Nobody actually sets out to use skincare or cosmetic products that can knowingly cause allergic reactions. However, it’s true that certain ingredients cause skin distress for some people. Hence, hypoallergenic. There aren’t many who will spend their time poring over all the ingredients present in a product. The term “hypoallergenic skincare” inspires trust, and so many people choose to use those products instead.

But what exactly is hypoallergenic and what does it mean in regards to cosmetic & skincare products? What are some allergy causing ingredients? TABIIB takes a look.

What does hypoallergenic mean?

There are a lot of undefined terms in the cosmetics and skincare industry, and hypoallergenic is one of them. According to skincare experts, hypoallergenic ingredients are any which don’t lessen allergic reactions. That doesn’t necessarily mean that they’re gentler on your skin or completely allergy proof.

Unfortunately, hypoallergenic is not a legal term and as such doesn’t have any set standard or regulation. It is essentially used as a marketing tool to capture the sensitive skin market.
It is impossible to guarantee that a cosmetic or skin care product will never produce an allergic reaction.

Instead, it’s easier to isolate known ingredients that one may be allergic to, and avoid using those products. Skin allergies work the same as food allergies: one person can be allergic to peanuts, but others may not be. Similarly, which skincare ingredient causes allergic reactions differ from one person to the next.

5 common allergenic skincare ingredients

Skincare ingredients aren’t a one-size-fits all. It’s difficult to categorize which can cause a flare-up and which are safe to use.

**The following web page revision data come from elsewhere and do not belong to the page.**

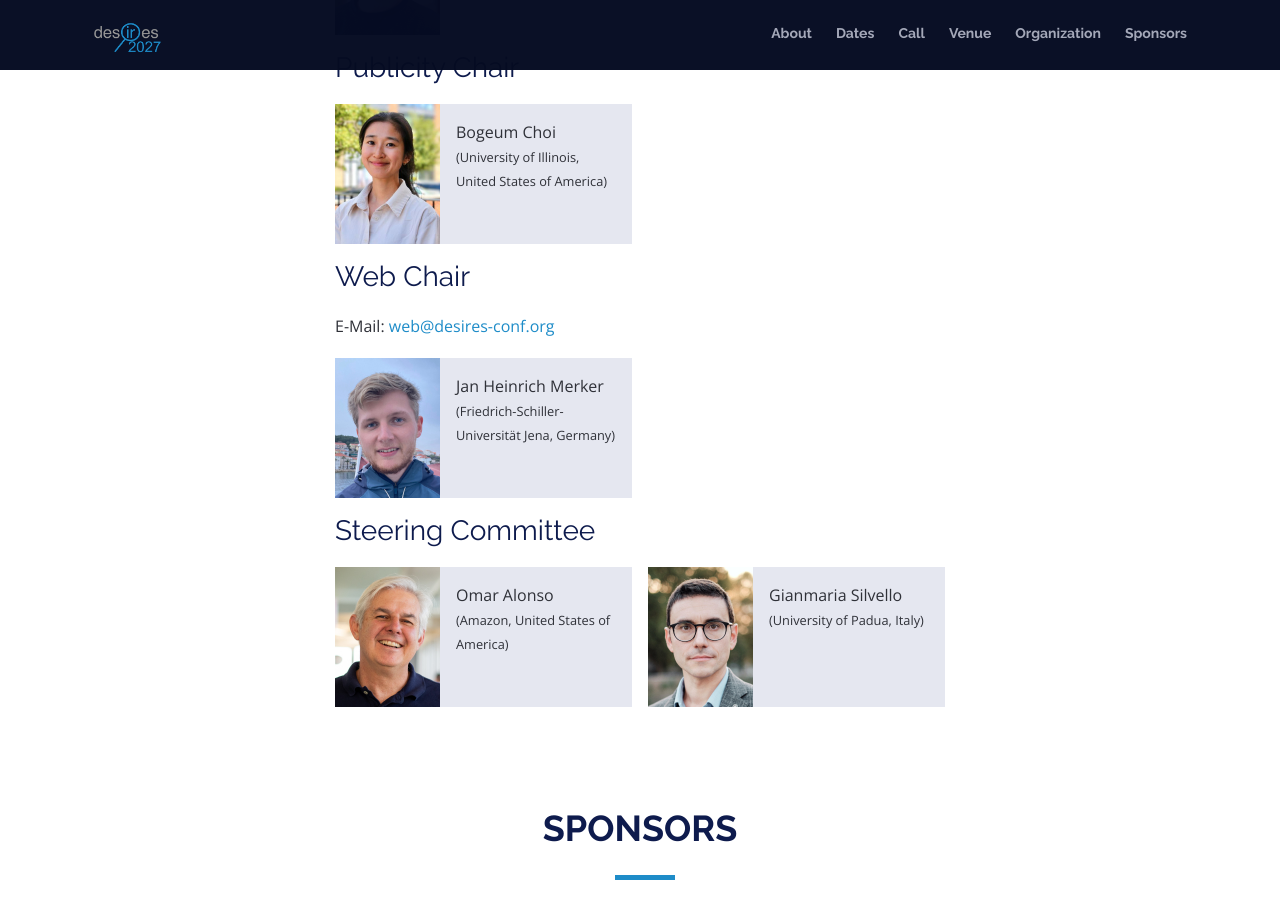
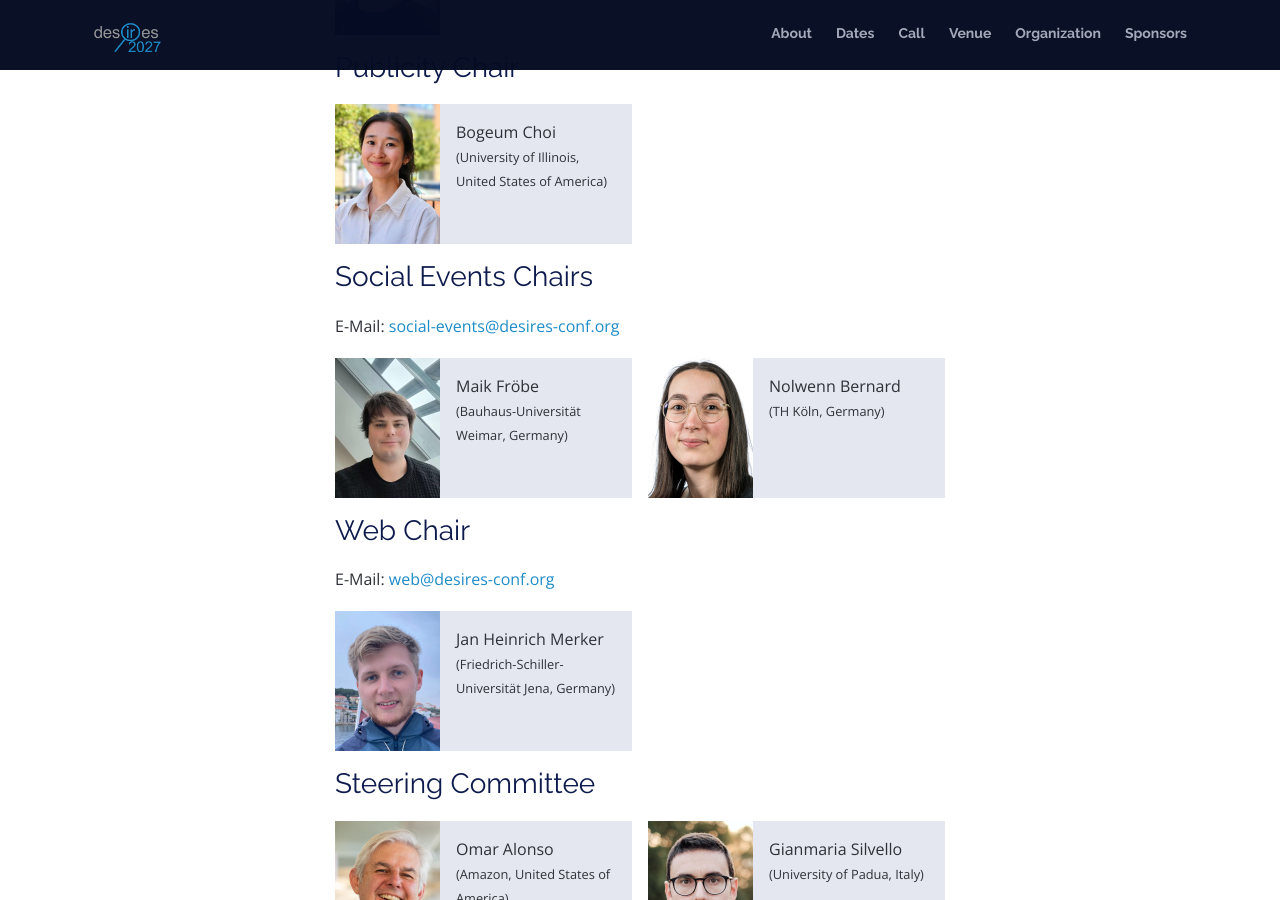
Before and after one commit to desires-conf/desires-conf.github.io, a Jekyll site: the page built from 2027/index.html, in a window 1280 px wide and 900 px high, scrolled down 5153 px. Built offline with Jekyll 4.4.1, drawn with Linux system fonts in a browser that asks for light colours; nearby versions of some CDN libraries.

Commit message:
Add Social Events Chairs

```diff
--- a/2027/index.html
+++ b/2027/index.html
@@ -202,6 +202,27 @@ subtitle: Cologne, Germany
         </figure>
       </div>
 
+      <h3>Social Events Chairs</h3>
+      <p>
+        E-Mail: <a href="mailto:social-events@desires-conf.org">social-events@desires-conf.org</a>
+      </p>
+      <div class="people">
+        <figure>
+          <img src="img/person-froebe.jpg" alt="Maik Fröbe">
+          <figcaption>
+            Maik Fröbe<br>
+            <small>(Bauhaus-Universität Weimar, Germany)</small>
+          </figcaption>
+        </figure>
+        <figure>
+          <img src="img/person-bernard.jpg" alt="Nolwenn Bernard">
+          <figcaption>
+            Nolwenn Bernard<br>
+            <small>(TH Köln, Germany)</small>
+          </figcaption>
+        </figure>
+      </div>
+
       <h3>Web Chair</h3>
       <p>
         E-Mail: <a href="mailto:web@desires-conf.org">web@desires-conf.org</a>
```
Also changed, not shown: 2027/img/person-bernard.jpg (added), 2027/img/person-froebe.jpg (added).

However, there are a few subset of chemicals that definitively affect your skin negatively. 

1. Aluminium compounds
These are most commonly found in deodorants and antiperspirants. They leave a white cast on skin when applied and can also cause irritation and rashes.

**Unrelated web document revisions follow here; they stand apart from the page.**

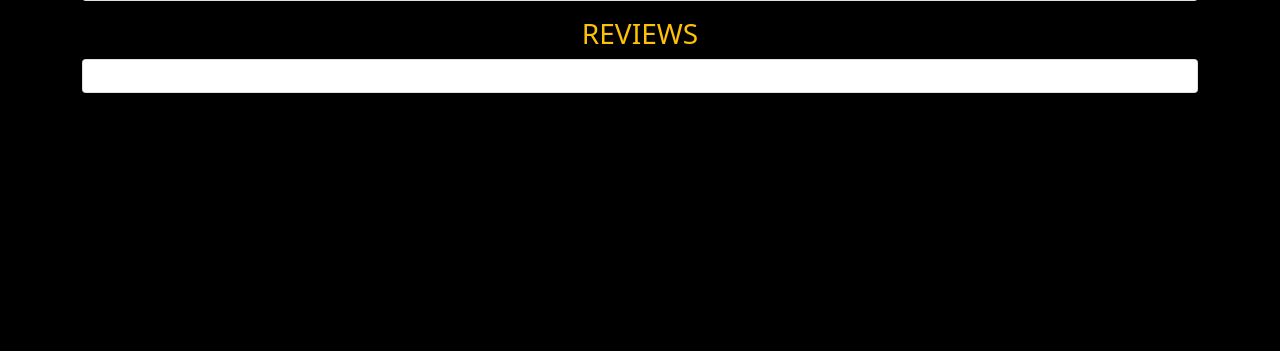
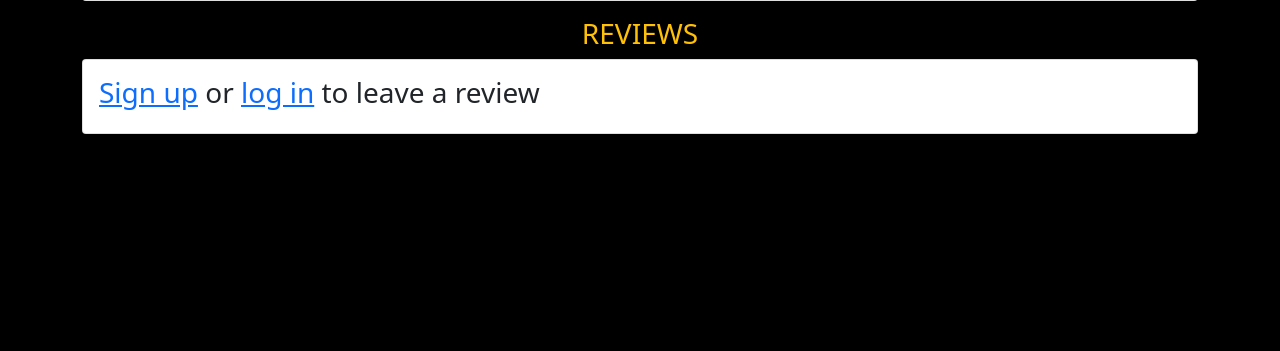
Before and after one commit to JordanCH05/VideoGameReviews, a Django app: template templates/game_detail.html in a window 1280 px wide. Shown: the part 295-646 px from the top of the page. Run offline with Django 3.2, Linux system fonts and the light colour scheme; the template is opened without the code that fills it, so the values that code supplies are empty; some libraries are stand-ins or nearby versions; some web fonts are replaced.

Commit message:
Add signup to review message

```diff
--- a/templates/game_detail.html
+++ b/templates/game_detail.html
@@ -72,6 +72,8 @@
                         {% csrf_token %}
                         <button type="submit" class="btn btn-lg">Submit</button>
                     </form>
+                    {% else %}
+                    <h3><a href="{% url 'account_signup' %}">Sign up</a> or <a href="{% url 'account_login' %}">log in</a> to leave a review</h3>
                     {% endif %}
                     {% endif %}
                 </div>
```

2. Fragrance
Synthetic fragrance ingredients can trigger irritation and break-outs which is why so many hypoallergenic products are also fragrance free. Fragrance isn’t just used in perfume and cologne, it’s also used in many skincare products.

3. Emollients
Emollients are ingredients designed to feel good on your skin by softening the skin layer. But many of them can cause breakouts, especially for acne-prone and oily skin.  You should also avoid products which use lanolin, coconut butter, isopropyl palmitate, isostearyl isosterate, and myristyl lactate.

4. Sulfates
Everything from shampoo and body wash to baby soap contains sodium laureth sulfate and sodium lauryl sulfate. So if you’re experiencing chronic eye and/or skin irritation, hairfall, and breakouts,  you may want to skip using these products.

5. Parabens
A lot of personal care products use parabens – a group of synthetic compounds commonly used as preservatives. They tend to be harsh on skin and can worsen conditions like eczema, psoriasis, and acne.


All skincare & cosmetic products are formulated with chemicals and acids that increase their shelf-life. Unless one decides to go completely natural and chemical free, there is a chance that even hypoallergenic products can cause skin issues. The best way to figure out what works for your skin is to conduct a patch test before using a product.

If you’re looking at making the switch to non-comedogenic, hypoallergenic skin care – you can do so with an expert opinion. Book a consultation with a dermatologist on TABIIB.

I am a writer, covering the sprawling expanse of healthcare, among many other things that I love writing on. I write on healthcare because I want to do my part in informing people about the health industry, When I am not blogging about research and medicine, I enjoy reading, playing squash and backpacking around the world.